What is furlough?
Being furloughed is essentially a leave of absence, similar to being laid off. But it differs from being laid off in that you will continue to be paid. The government will cover most of your salary to help employers hang on to staff if they are forced to shut their business temporarily.
So I still get paid if I am furloughed?
Yes. Under the Government’s Coronavirus Job Retention Scheme, all UK employers can access financial support to continue paying part of workers’ salaries. Employers can claim up to 80% of workers’ wages, up to a cap of £2,500 per employee per month.
Subscribe to MoneyWeek
Subscribe to MoneyWeek today and get your first six magazine issues absolutely FREE
But will my pay get cut?
Employers can choose to fund the differences between the government’s contribution and a worker’s usual salary, but they don’t have to. So, yes, your pay could get cut.
Do I still have to work during furloughed leave?
No. It’s important that you do not undertake work for your company in order for you to qualify for the Coronavirus Job Retention Scheme.
How do I apply for the scheme and claim my money?
You don’t – your employer must apply for you. Once an employer applies for the scheme, it will inform furloughed employees of this change. Employers then submit furloughed employees’ wages through an online portal created specifically for the Coronavirus Job Retention Scheme. Your employer will inform you of any pay cuts, but money should still come in as normal, as your employer will have 80% of your wage reimbursed by HMRC.

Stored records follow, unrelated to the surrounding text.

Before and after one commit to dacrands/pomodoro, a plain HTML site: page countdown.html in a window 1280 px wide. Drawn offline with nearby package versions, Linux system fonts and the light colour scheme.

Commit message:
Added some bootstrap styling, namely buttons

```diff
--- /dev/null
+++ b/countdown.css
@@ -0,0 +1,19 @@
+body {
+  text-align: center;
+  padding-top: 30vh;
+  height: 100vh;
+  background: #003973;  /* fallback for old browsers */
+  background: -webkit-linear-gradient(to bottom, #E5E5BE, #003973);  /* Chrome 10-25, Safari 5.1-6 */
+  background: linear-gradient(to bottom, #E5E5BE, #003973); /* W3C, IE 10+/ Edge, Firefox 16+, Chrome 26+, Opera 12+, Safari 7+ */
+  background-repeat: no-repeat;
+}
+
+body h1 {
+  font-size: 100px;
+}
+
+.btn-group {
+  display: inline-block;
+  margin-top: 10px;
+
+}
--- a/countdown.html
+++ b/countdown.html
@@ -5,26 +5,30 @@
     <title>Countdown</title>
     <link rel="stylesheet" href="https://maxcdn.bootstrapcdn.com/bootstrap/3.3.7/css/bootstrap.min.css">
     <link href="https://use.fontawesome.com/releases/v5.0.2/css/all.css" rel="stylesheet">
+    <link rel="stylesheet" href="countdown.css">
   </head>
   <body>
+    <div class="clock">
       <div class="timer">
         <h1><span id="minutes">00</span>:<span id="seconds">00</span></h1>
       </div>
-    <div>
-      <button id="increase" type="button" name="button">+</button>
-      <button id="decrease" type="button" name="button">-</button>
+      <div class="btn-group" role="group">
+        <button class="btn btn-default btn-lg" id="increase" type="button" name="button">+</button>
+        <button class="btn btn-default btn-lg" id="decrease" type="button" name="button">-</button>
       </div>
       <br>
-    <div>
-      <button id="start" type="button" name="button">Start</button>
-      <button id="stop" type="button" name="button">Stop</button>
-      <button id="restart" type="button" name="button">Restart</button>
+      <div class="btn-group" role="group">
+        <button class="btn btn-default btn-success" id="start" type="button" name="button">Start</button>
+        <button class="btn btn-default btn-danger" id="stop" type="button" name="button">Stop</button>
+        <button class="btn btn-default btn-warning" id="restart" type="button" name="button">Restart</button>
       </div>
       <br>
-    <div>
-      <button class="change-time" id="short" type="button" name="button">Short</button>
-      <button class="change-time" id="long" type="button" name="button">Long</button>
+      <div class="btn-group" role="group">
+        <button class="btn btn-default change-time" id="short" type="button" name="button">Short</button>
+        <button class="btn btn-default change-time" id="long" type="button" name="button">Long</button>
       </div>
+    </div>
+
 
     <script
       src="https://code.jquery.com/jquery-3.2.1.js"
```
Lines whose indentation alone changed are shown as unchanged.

How long does this scheme run for?
The Department for Business, Energy and Industrial Strategy said: “We intend for the Coronavirus Job Retention Scheme to run for at least three months from 1 March 2020, but will extend if necessary.”
What happens afterwards? Will I be kept on?

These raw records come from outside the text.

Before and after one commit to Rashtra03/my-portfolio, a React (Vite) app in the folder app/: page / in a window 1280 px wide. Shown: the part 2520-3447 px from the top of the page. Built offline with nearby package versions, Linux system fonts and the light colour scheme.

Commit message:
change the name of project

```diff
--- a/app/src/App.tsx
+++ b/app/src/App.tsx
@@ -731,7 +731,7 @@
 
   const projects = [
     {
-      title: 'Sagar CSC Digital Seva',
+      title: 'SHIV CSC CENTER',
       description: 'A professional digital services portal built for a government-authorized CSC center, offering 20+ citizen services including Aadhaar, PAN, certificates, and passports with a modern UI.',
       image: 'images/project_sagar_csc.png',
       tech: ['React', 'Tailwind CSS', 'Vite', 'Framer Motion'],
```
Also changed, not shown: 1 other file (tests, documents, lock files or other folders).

Unfortunately, we can’t answer that one. The point of the scheme is to avoid redundancies and staff cuts, so ideally yes. However it’s unclear how much longer this will go on for and the state companies will be in after.
Nic studied for a BA in journalism at Cardiff University, and has an MA in magazine journalism from City University. She joined MoneyWeek in 2019.
Contributions to Tax-Free Childcare accounts rise but many parents aren't using the scheme
News Fewer than 60% of open Tax-Free Childcare accounts are used - could you be missing out?
By Marc Shoffman Published
Pensioners to receive up to £600 in winter support - who is eligible and how to claim
Up to £600 in cost-of-living payments is starting to land in pensioners’ bank accounts. We explain who qualifies and what to do if you don’t receive the cash.
By Ruth Emery Published
UK wages grow at a record pace
The latest UK wages data will add pressure on the BoE to push interest rates even higher.
By Nicole García Mérida Published
Trapped in a time of zombie government
It’s not just companies that are eking out an existence, says Max King. The state is in the twilight zone too.
By Max King Published
America is in deep denial over debt
The downgrade in America’s credit rating was much criticised by the US government, says Alex Rankine. But was it a long time coming?
By Alex Rankine Published
UK economy avoids stagnation with surprise growth
Gross domestic product increased by 0.2% in the second quarter and by 0.5% in June
By Pedro Gonçalves Published
Bank of England raises interest rates to 5.25%
The Bank has hiked rates from 5% to 5.25%, marking the 14th increase in a row. We explain what it means for savers and homeowners - and whether more rate rises are on the horizon
By Ruth Emery Published
UK wage growth hits a record high
Stubborn inflation fuels wage growth, hitting a 20-year record high. But unemployment jumps
By Vaishali Varu Published
UK inflation remains at 8.7% ‒ what it means for your money
Inflation was unmoved at 8.7% in the 12 months to May. What does this ‘sticky’ rate of inflation mean for your money?
By John Fitzsimons Published
VICE bankruptcy: how did it happen?
Was the VICE bankruptcy inevitable? We look into how the once multibillion-dollar came crashing down.
By Jane Lewis Published